[RECORDS — start]
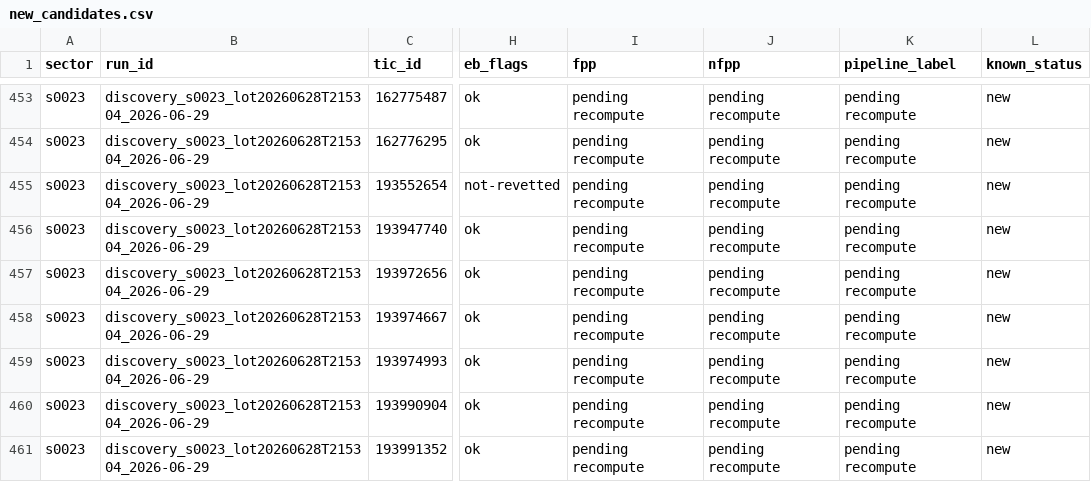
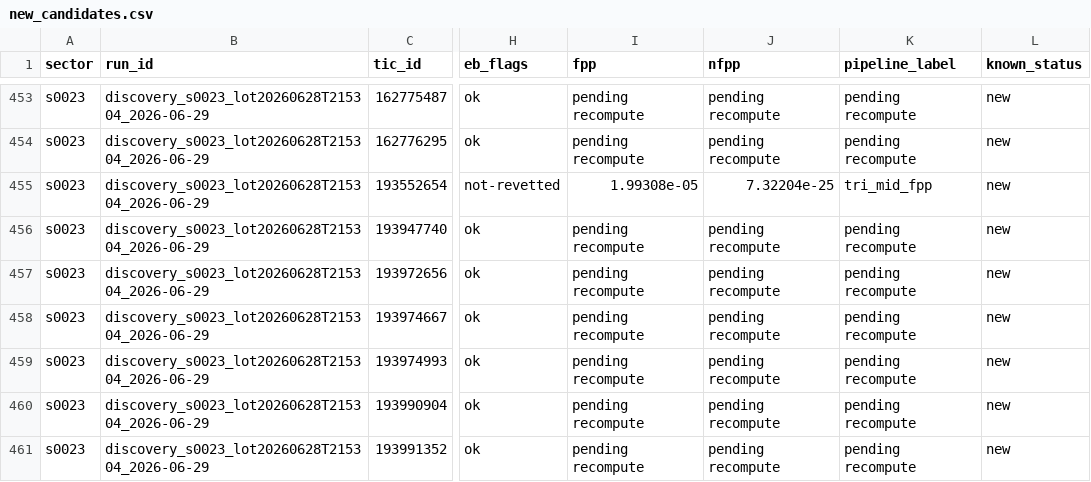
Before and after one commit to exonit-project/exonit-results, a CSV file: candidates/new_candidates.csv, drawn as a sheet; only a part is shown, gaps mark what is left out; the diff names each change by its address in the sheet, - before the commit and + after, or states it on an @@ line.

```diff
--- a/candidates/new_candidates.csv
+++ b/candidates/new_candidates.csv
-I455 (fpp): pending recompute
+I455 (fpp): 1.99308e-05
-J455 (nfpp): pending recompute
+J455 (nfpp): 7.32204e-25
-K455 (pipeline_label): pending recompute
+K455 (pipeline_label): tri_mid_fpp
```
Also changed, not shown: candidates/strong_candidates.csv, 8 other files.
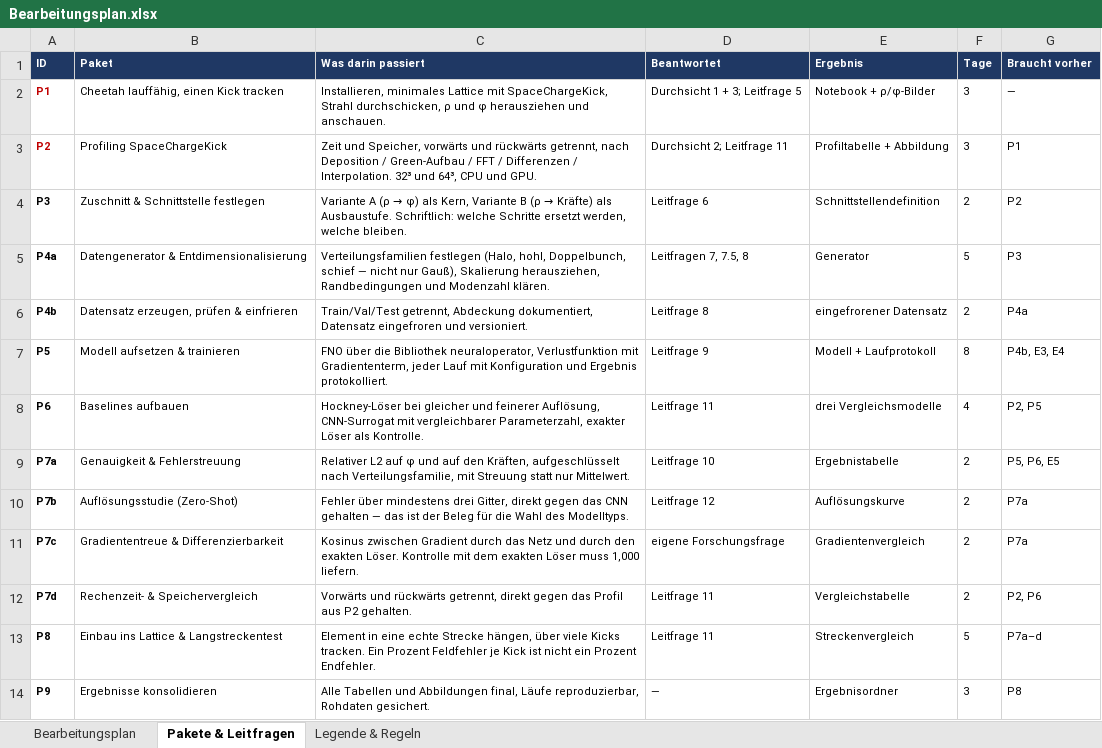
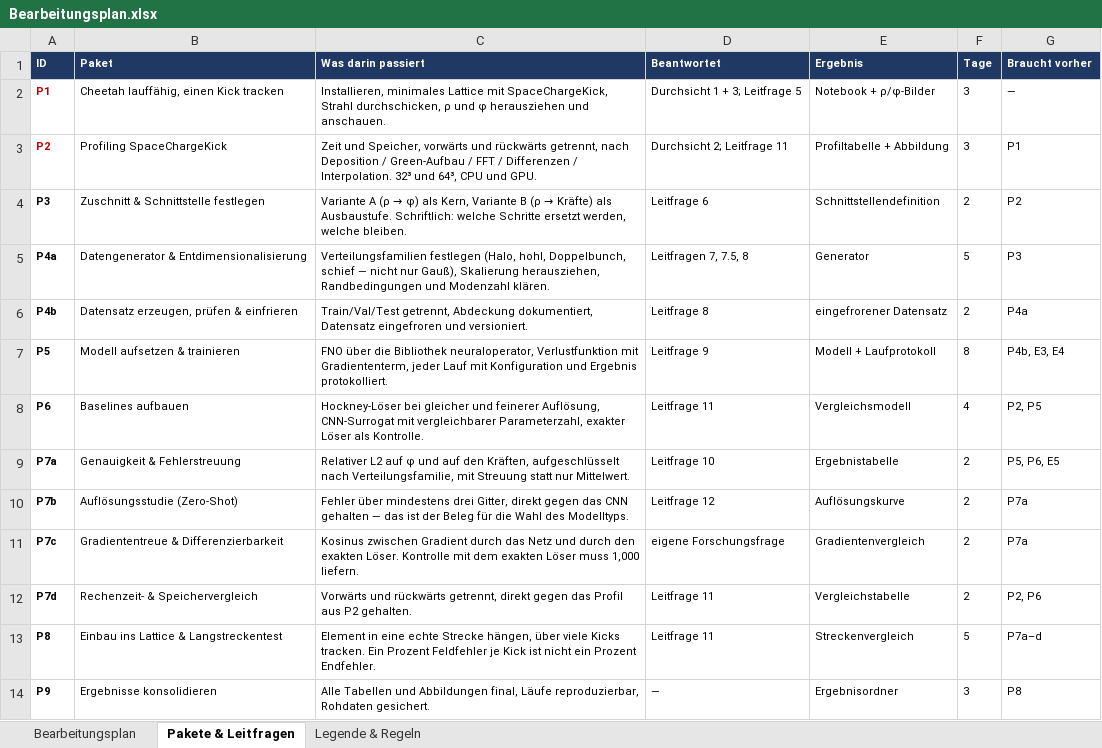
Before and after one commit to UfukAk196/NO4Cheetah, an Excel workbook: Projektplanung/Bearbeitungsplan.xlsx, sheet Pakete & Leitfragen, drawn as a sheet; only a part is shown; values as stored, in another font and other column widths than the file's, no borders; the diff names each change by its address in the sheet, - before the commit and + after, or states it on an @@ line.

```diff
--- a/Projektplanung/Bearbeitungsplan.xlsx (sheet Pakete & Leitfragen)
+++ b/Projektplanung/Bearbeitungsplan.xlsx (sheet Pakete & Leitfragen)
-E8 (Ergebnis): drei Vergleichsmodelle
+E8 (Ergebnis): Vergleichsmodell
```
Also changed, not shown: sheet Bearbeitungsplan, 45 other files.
[RECORDS — finish]
WHAT IS EXPECTED
Using the records above, copy each line that contains "Also".

RESULT BELOW
Also changed, not shown: candidates/strong_candidates.csv, 8 other files.
Also changed, not shown: sheet Bearbeitungsplan, 45 other files.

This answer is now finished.